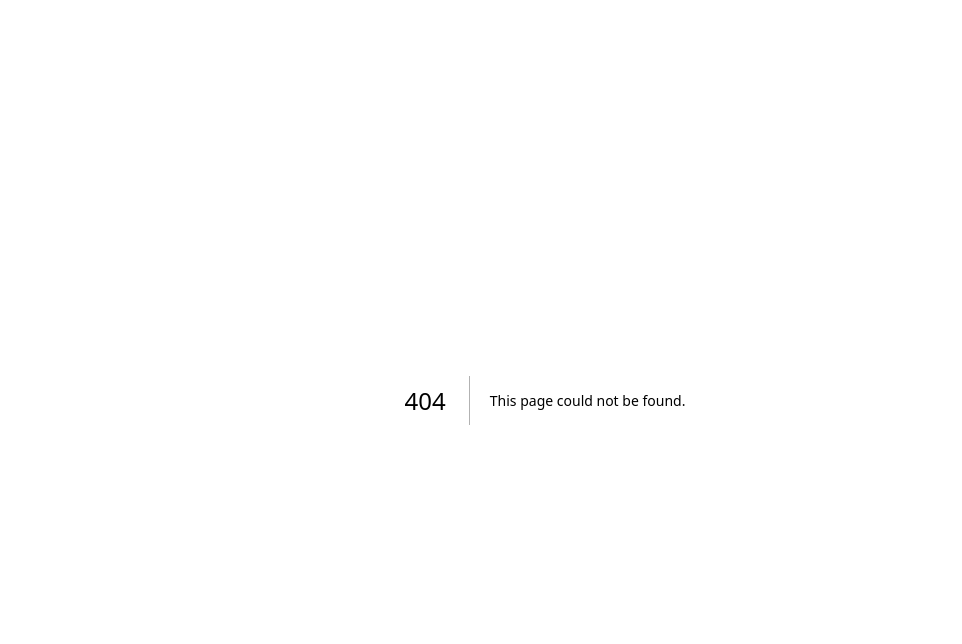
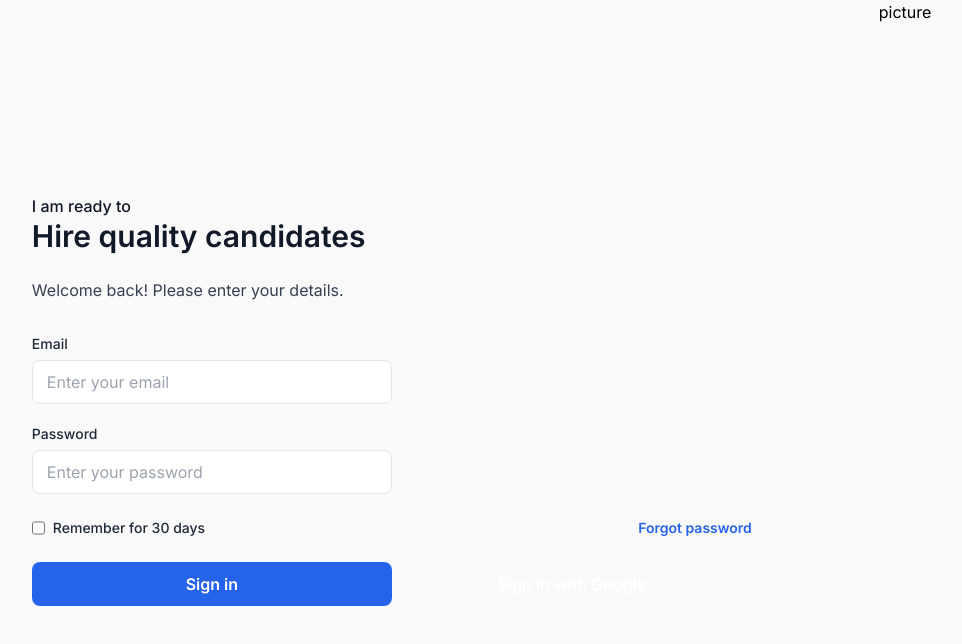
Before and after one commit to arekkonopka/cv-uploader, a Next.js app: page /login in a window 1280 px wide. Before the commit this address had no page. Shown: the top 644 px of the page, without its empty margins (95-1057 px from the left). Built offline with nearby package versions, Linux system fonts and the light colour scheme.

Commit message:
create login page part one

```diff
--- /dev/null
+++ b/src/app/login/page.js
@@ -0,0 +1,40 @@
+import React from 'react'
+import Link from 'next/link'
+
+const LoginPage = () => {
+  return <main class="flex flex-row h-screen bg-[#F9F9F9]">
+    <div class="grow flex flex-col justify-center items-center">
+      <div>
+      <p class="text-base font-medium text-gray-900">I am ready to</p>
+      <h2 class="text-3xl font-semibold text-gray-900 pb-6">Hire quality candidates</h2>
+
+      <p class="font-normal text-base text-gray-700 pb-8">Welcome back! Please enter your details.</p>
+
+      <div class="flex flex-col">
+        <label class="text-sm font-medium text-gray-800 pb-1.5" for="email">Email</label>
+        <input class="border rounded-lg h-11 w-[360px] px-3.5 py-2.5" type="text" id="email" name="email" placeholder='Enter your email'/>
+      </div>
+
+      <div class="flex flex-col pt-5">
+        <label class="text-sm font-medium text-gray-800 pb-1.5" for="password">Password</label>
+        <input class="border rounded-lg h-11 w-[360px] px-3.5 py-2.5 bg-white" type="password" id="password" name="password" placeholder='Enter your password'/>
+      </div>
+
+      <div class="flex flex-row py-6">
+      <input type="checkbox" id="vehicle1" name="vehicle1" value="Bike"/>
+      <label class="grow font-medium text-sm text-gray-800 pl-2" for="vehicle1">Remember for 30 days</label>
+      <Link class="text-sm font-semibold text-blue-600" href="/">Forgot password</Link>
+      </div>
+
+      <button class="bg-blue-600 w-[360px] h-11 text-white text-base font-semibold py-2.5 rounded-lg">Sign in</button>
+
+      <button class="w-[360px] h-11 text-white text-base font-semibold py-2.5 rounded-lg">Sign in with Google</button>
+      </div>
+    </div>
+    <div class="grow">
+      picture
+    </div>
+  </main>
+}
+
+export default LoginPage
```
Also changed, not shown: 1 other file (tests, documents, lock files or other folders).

════════════════════

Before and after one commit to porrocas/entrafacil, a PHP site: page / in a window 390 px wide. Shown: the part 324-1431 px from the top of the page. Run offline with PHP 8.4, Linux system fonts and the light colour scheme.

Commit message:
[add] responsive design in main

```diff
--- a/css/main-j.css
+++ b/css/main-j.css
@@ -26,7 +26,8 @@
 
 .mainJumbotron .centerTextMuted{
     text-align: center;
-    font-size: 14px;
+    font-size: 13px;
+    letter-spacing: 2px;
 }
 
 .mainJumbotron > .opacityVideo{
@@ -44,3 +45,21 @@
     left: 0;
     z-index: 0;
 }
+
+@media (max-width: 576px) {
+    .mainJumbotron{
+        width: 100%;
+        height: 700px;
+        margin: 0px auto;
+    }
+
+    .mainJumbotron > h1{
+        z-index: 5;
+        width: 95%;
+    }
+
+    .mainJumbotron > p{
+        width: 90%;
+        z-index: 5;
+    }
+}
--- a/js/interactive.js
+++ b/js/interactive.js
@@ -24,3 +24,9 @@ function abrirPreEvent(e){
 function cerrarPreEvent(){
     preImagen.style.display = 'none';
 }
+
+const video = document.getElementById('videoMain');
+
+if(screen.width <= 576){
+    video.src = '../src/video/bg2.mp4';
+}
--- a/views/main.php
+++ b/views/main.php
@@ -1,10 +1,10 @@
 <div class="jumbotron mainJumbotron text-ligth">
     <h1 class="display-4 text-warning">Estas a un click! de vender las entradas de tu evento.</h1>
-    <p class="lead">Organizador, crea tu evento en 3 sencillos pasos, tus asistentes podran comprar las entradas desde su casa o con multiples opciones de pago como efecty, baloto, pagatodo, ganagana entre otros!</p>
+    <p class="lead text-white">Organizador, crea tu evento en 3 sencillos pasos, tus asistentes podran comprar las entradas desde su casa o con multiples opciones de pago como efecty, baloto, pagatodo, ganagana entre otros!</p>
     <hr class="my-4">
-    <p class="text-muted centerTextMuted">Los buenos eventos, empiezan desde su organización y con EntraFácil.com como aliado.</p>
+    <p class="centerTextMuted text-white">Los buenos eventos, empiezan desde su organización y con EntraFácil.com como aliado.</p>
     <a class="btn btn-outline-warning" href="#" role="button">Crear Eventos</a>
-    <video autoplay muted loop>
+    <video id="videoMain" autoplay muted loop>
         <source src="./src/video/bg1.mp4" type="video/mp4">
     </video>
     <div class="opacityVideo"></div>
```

════════════════════

| Assignment |
Look through the records above for the string "with", then copy every line that has it.

| Solved problem |
Before and after one commit to arekkonopka/cv-uploader, a Next.js app: page /login in a window 1280 px wide. Before the commit this address had no page. Shown: the top 644 px of the page, without its empty margins (95-1057 px from the left). Built offline with nearby package versions, Linux system fonts and the light colour scheme.
+      <button class="w-[360px] h-11 text-white text-base font-semibold py-2.5 rounded-lg">Sign in with Google</button>
Before and after one commit to porrocas/entrafacil, a PHP site: page / in a window 390 px wide. Shown: the part 324-1431 px from the top of the page. Run offline with PHP 8.4, Linux system fonts and the light colour scheme.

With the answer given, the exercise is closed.